Give the number of lines in the data that hold the string "delta". Nothing else is needed.

(Before-and-after change data)
══════════════════════════════
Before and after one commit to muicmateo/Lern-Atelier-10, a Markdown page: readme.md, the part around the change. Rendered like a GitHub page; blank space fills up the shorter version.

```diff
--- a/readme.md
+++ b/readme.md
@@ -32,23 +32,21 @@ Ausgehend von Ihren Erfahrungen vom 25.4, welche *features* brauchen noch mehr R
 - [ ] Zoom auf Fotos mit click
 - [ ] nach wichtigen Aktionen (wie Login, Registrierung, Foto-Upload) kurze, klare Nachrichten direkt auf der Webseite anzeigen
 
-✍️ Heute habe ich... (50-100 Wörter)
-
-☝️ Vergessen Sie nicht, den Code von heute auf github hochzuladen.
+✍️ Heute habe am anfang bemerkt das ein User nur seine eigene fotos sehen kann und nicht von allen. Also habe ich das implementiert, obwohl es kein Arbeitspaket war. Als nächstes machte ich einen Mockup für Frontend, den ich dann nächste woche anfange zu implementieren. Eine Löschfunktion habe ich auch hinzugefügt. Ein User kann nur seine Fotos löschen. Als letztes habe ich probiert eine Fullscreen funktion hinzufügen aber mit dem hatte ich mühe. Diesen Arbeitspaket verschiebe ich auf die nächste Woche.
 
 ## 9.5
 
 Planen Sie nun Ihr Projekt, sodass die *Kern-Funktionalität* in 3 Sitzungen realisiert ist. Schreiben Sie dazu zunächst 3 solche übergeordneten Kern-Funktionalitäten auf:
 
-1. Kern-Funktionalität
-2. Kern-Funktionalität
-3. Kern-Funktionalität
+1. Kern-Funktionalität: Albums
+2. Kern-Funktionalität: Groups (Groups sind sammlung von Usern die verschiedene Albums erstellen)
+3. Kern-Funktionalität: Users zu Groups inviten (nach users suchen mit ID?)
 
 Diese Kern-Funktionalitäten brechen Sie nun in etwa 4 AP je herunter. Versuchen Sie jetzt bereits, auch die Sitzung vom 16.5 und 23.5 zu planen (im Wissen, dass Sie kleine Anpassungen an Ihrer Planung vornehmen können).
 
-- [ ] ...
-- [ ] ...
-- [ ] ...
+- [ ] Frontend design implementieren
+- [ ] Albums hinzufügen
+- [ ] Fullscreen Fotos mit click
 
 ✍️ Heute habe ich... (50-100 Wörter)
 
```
══════════════════════════════
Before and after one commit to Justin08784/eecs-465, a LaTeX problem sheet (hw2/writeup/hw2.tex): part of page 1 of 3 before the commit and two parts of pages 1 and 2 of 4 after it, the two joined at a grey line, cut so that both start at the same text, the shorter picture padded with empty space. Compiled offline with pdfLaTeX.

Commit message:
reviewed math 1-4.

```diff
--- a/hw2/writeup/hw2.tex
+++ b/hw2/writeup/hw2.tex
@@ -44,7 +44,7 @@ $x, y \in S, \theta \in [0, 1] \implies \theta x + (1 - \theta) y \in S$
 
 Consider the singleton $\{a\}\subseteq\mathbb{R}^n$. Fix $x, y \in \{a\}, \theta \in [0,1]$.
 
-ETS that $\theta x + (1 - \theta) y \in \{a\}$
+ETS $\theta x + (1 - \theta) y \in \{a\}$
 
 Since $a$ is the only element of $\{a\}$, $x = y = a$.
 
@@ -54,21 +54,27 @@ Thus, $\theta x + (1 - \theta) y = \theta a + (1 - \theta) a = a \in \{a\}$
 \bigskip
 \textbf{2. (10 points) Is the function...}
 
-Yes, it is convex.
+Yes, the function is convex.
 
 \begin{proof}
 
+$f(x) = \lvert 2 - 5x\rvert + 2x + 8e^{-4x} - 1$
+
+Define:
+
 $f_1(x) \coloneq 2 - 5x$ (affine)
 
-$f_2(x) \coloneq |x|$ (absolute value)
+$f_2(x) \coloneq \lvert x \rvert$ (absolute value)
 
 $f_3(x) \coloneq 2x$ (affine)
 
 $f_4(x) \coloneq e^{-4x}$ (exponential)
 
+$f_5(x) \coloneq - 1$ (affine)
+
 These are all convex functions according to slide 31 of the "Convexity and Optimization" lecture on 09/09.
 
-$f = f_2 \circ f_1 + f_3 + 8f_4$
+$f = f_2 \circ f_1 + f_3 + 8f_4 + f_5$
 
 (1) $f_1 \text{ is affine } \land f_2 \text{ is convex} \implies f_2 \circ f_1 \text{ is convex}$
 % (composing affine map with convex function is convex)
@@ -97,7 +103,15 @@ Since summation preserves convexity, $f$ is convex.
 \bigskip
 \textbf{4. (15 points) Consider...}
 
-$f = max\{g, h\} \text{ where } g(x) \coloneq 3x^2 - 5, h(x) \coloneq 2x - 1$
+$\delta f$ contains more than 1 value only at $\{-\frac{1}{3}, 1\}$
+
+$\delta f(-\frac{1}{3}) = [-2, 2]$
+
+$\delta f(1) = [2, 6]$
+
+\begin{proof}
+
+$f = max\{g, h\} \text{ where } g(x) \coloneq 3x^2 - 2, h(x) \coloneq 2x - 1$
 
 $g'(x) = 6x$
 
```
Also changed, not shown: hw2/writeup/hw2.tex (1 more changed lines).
══════════════════════════════
# Result
3